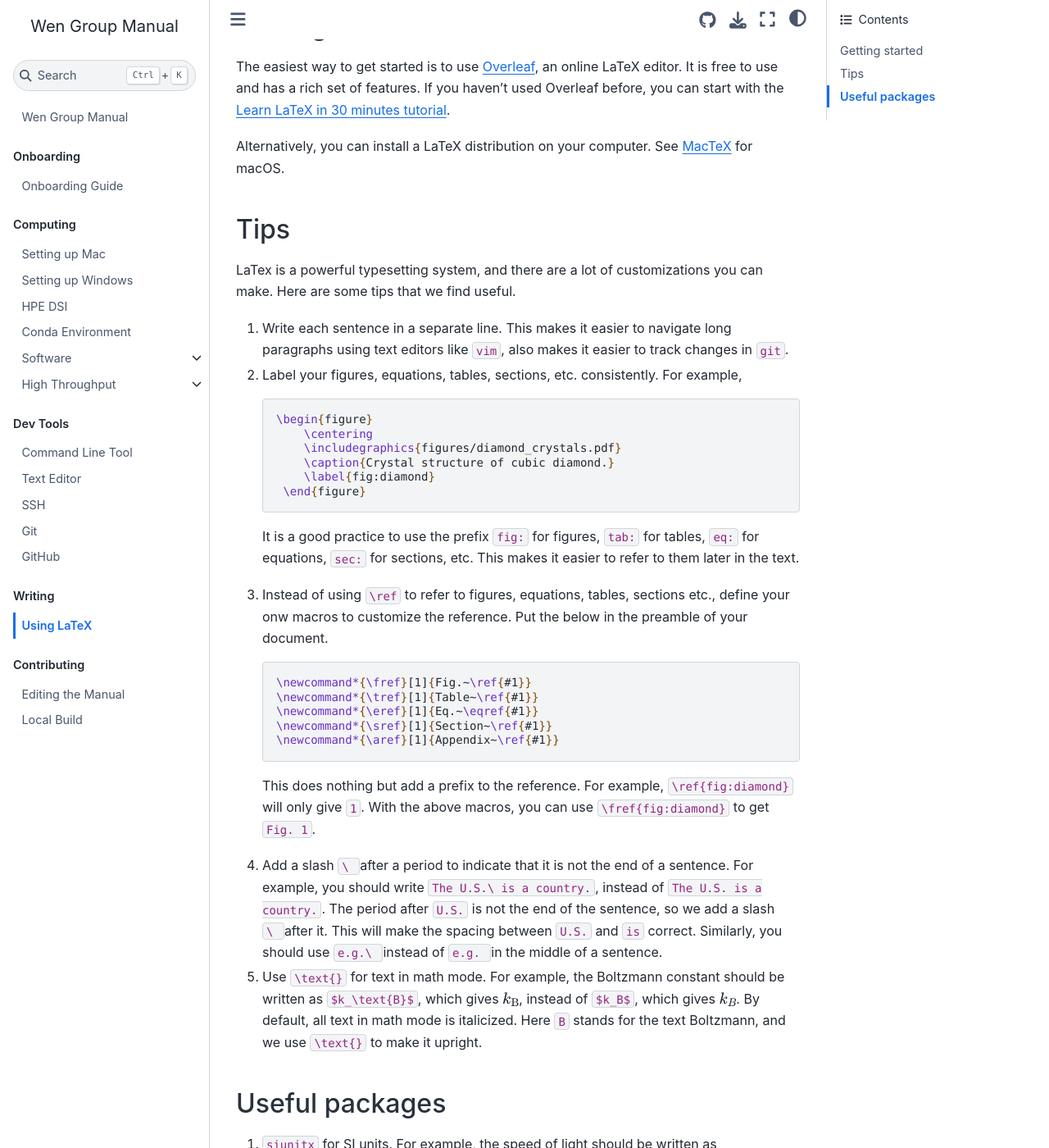
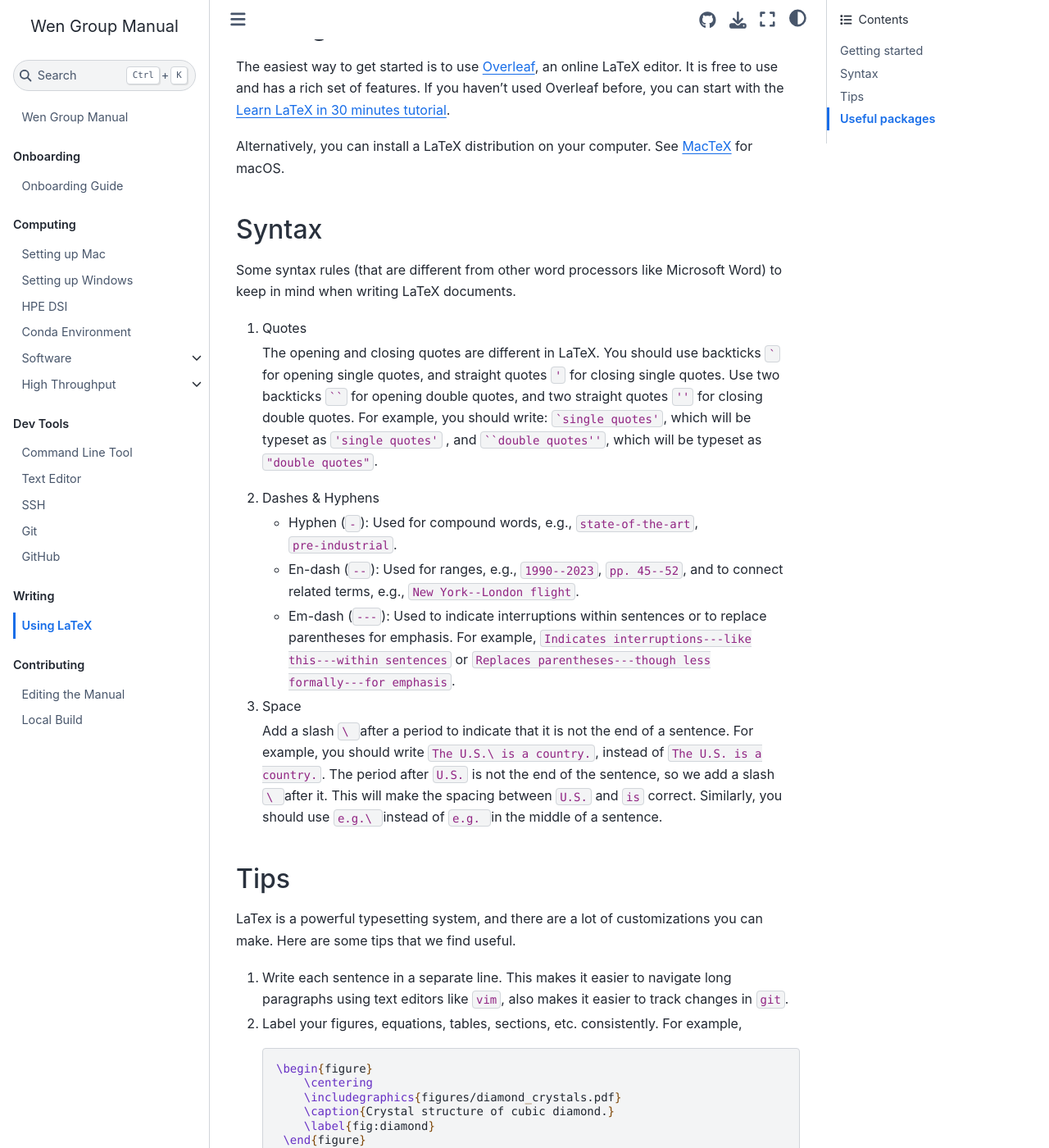
Before and after one commit to wengroup/group_manual, a Jupyter Book: the page built from docs/writing/latex.md, in a window 1280 px wide and 1400 px high, scrolled down 191 px. Shown: the whole window at 82% size. Built offline with Jupyter Book 1.0.4 settings and Sphinx 7.4.7 and the Sphinx Book theme 1.1.4, drawn with Linux system fonts in a browser that asks for light colours.

```diff
--- a/docs/writing/latex.md
+++ b/docs/writing/latex.md
@@ -10,6 +10,26 @@
 If you haven't used Overleaf before, you can start with the [Learn LaTeX in 30 minutes tutorial](https://www.overleaf.com/learn/latex/Learn_LaTeX_in_30_minutes).
 
 Alternatively, you can install a LaTeX distribution on your computer. See [MacTeX](https://www.tug.org/mactex/) for macOS.
+
+## Syntax
+
+Some syntax rules (that are different from other word processors like Microsoft Word) to keep in mind when writing LaTeX documents.
+
+1. Quotes
+
+   The opening and closing quotes are different in LaTeX.
+   You should use backticks `` ` `` for opening single quotes, and straight quotes `'` for closing single quotes. Use two backticks ` `` ` for opening double quotes, and two straight quotes `''` for closing double quotes.
+   For example, you should write: `` `single quotes'``, which will be typeset as `'single quotes'` , and ` ``double quotes'' `, which will be typeset as `"double quotes"`.
+
+2. Dashes \& Hyphens
+
+   - Hyphen (`-`): Used for compound words, e.g., `state-of-the-art`, `pre-industrial`.
+   - En-dash (`--`): Used for ranges, e.g., `1990--2023`, `pp. 45--52`, and to connect related terms, e.g., `New York--London flight`.
+   - Em-dash (`---`): Used to indicate interruptions within sentences or to replace parentheses for emphasis. For example, `Indicates interruptions---like this---within sentences` or `Replaces parentheses---though less formally---for emphasis`.
+
+3. Space
+
+   Add a slash `\ ` after a period to indicate that it is not the end of a sentence. For example, you should write `The U.S.\ is a country.`, instead of `The U.S. is a country.`. The period after `U.S.` is not the end of the sentence, so we add a slash `\ ` after it. This will make the spacing between `U.S.` and `is` correct. Similarly, you should use `e.g.\ ` instead of `e.g. ` in the middle of a sentence.
 
 ## Tips
 
```
Also changed, not shown: other parts of docs/writing/latex.md (+1 -3 lines).
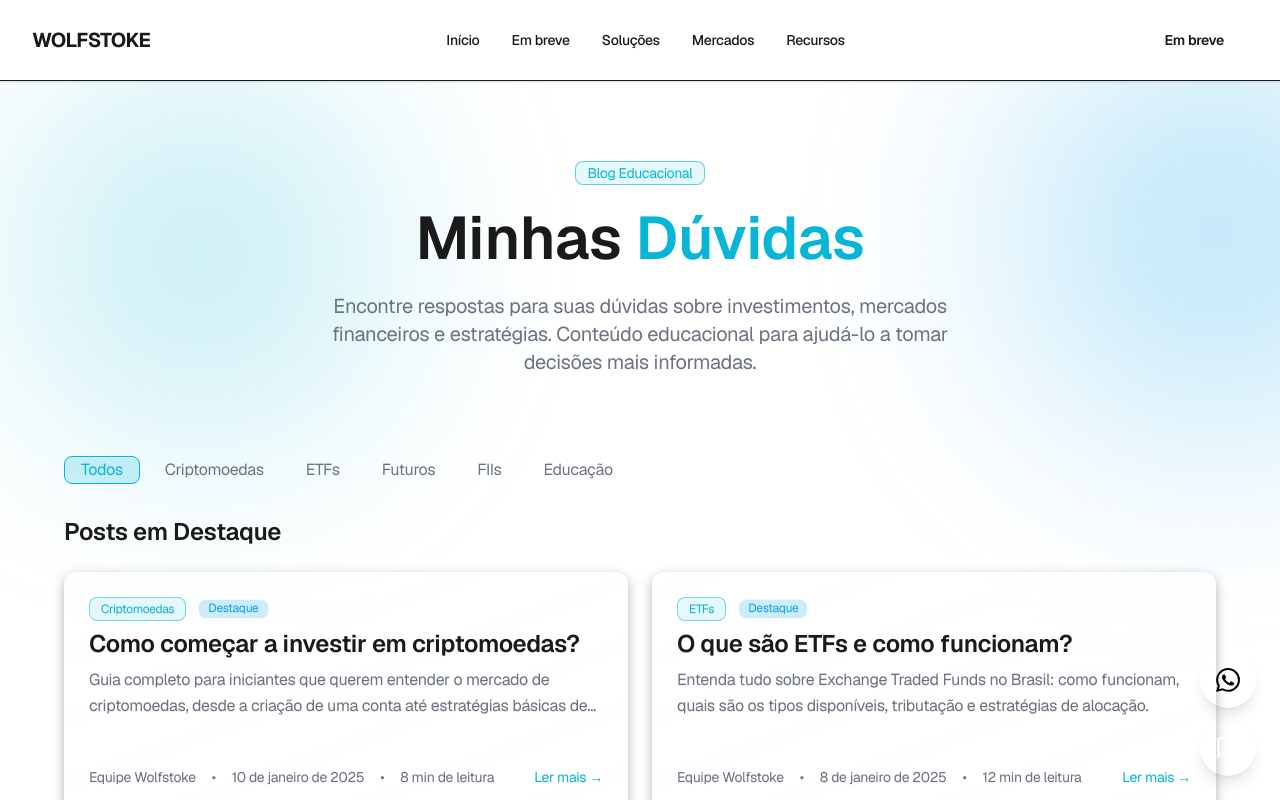
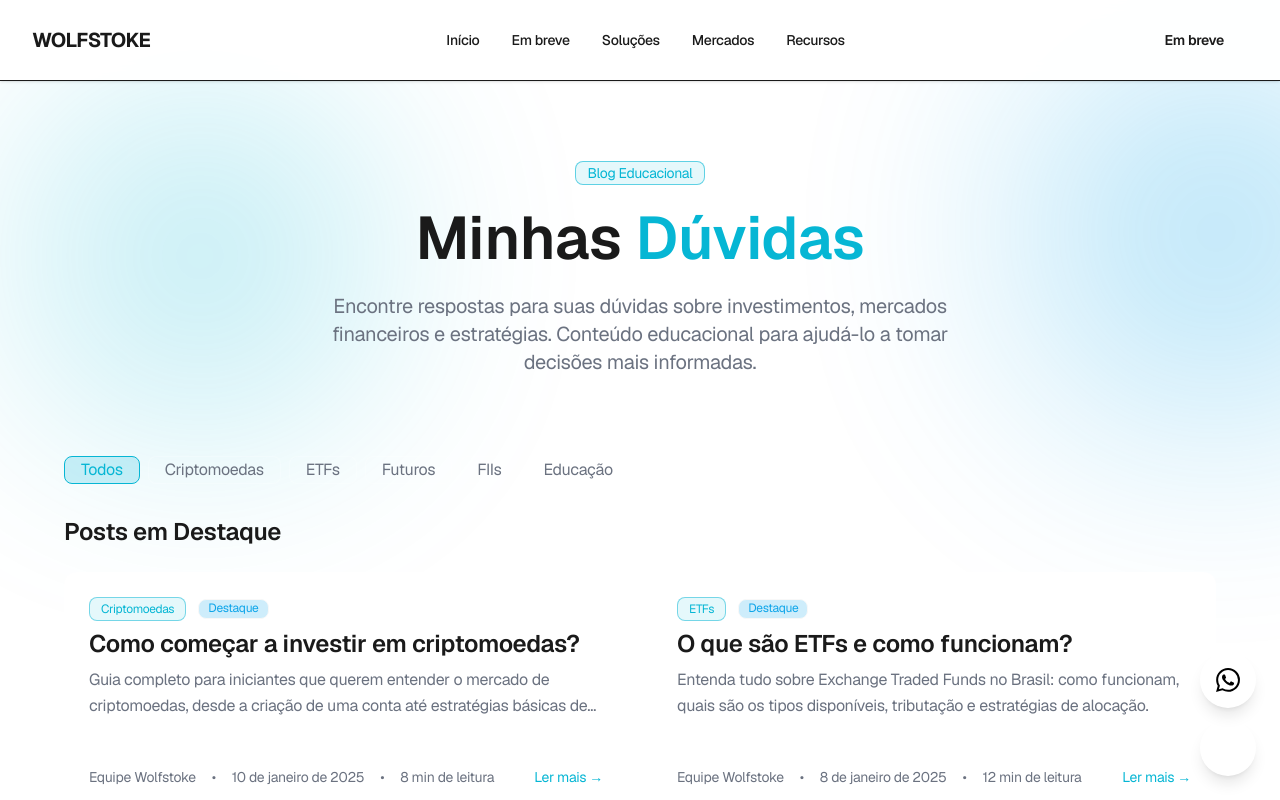
Before and after one commit to kaiqueyamamoto/wolfstoke-com, a Next.js app: page /duvidas in a window 1280 px wide. Shown: the top 800 px of the page. Built offline with nearby package versions, Linux system fonts and the light colour scheme.

Commit message:
fix(duvidas): PostsListSection ajustes
v0.1.8

Co-authored-by: Cursor <cursoragent@cursor.com>

```diff
--- a/app/components/duvidas/PostsListSection.tsx
+++ b/app/components/duvidas/PostsListSection.tsx
@@ -14,7 +14,7 @@ function formatDate(dateString: string): string {
 
 function PostCard({ post }: { post: BlogPost }) {
   return (
-    <article className="glass group relative overflow-hidden rounded-xl border border-white/10 p-6 transition-all hover:border-accent/30 hover:shadow-lg hover:shadow-accent/10">
+    <article className="bg-white group relative overflow-hidden rounded-xl border border-white/10 p-6 transition-all hover:border-accent/30 hover:shadow-lg hover:shadow-accent/10">
       <div className="flex flex-col gap-4">
         <div className="flex items-start justify-between gap-4">
           <div className="flex-1">
@@ -107,7 +107,7 @@ export default function PostsListSection() {
             </h2>
           )}
           {displayPosts.length === 0 ? (
-            <div className="glass rounded-xl border border-white/10 p-12 text-center">
+            <div className="bg-white rounded-xl border border-white/10 p-12 text-center">
               <p className="text-muted">
                 Nenhum post encontrado nesta categoria.
               </p>
--- a/package.json
+++ b/package.json
@@ -1,6 +1,6 @@
 {
   "name": "wolfstoke-site",
-  "version": "0.1.7",
+  "version": "0.1.8",
   "private": true,
   "scripts": {
     "dev": "next dev",
```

__Task requirements__
What is needed is a word-for-word copy of the data above, free of any images.

__Solution for this task__
Before and after one commit to wengroup/group_manual, a Jupyter Book: the page built from docs/writing/latex.md, in a window 1280 px wide and 1400 px high, scrolled down 191 px. Shown: the whole window at 82% size. Built offline with Jupyter Book 1.0.4 settings and Sphinx 7.4.7 and the Sphinx Book theme 1.1.4, drawn with Linux system fonts in a browser that asks for light colours.

```diff
--- a/docs/writing/latex.md
+++ b/docs/writing/latex.md
@@ -10,6 +10,26 @@
 If you haven't used Overleaf before, you can start with the [Learn LaTeX in 30 minutes tutorial](https://www.overleaf.com/learn/latex/Learn_LaTeX_in_30_minutes).
 
 Alternatively, you can install a LaTeX distribution on your computer. See [MacTeX](https://www.tug.org/mactex/) for macOS.
+
+## Syntax
+
+Some syntax rules (that are different from other word processors like Microsoft Word) to keep in mind when writing LaTeX documents.
+
+1. Quotes
+
+   The opening and closing quotes are different in LaTeX.
+   You should use backticks `` ` `` for opening single quotes, and straight quotes `'` for closing single quotes. Use two backticks ` `` ` for opening double quotes, and two straight quotes `''` for closing double quotes.
+   For example, you should write: `` `single quotes'``, which will be typeset as `'single quotes'` , and ` ``double quotes'' `, which will be typeset as `"double quotes"`.
+
+2. Dashes \& Hyphens
+
+   - Hyphen (`-`): Used for compound words, e.g., `state-of-the-art`, `pre-industrial`.
+   - En-dash (`--`): Used for ranges, e.g., `1990--2023`, `pp. 45--52`, and to connect related terms, e.g., `New York--London flight`.
+   - Em-dash (`---`): Used to indicate interruptions within sentences or to replace parentheses for emphasis. For example, `Indicates interruptions---like this---within sentences` or `Replaces parentheses---though less formally---for emphasis`.
+
+3. Space
+
+   Add a slash `\ ` after a period to indicate that it is not the end of a sentence. For example, you should write `The U.S.\ is a country.`, instead of `The U.S. is a country.`. The period after `U.S.` is not the end of the sentence, so we add a slash `\ ` after it. This will make the spacing between `U.S.` and `is` correct. Similarly, you should use `e.g.\ ` instead of `e.g. ` in the middle of a sentence.
 
 ## Tips
 
```
Also changed, not shown: other parts of docs/writing/latex.md (+1 -3 lines).
Before and after one commit to kaiqueyamamoto/wolfstoke-com, a Next.js app: page /duvidas in a window 1280 px wide. Shown: the top 800 px of the page. Built offline with nearby package versions, Linux system fonts and the light colour scheme.

Commit message:
fix(duvidas): PostsListSection ajustes
v0.1.8

Co-authored-by: Cursor <cursoragent@cursor.com>

```diff
--- a/app/components/duvidas/PostsListSection.tsx
+++ b/app/components/duvidas/PostsListSection.tsx
@@ -14,7 +14,7 @@ function formatDate(dateString: string): string {
 
 function PostCard({ post }: { post: BlogPost }) {
   return (
-    <article className="glass group relative overflow-hidden rounded-xl border border-white/10 p-6 transition-all hover:border-accent/30 hover:shadow-lg hover:shadow-accent/10">
+    <article className="bg-white group relative overflow-hidden rounded-xl border border-white/10 p-6 transition-all hover:border-accent/30 hover:shadow-lg hover:shadow-accent/10">
       <div className="flex flex-col gap-4">
         <div className="flex items-start justify-between gap-4">
           <div className="flex-1">
@@ -107,7 +107,7 @@ export default function PostsListSection() {
             </h2>
           )}
           {displayPosts.length === 0 ? (
-            <div className="glass rounded-xl border border-white/10 p-12 text-center">
+            <div className="bg-white rounded-xl border border-white/10 p-12 text-center">
               <p className="text-muted">
                 Nenhum post encontrado nesta categoria.
               </p>
--- a/package.json
+++ b/package.json
@@ -1,6 +1,6 @@
 {
   "name": "wolfstoke-site",
-  "version": "0.1.7",
+  "version": "0.1.8",
   "private": true,
   "scripts": {
     "dev": "next dev",
```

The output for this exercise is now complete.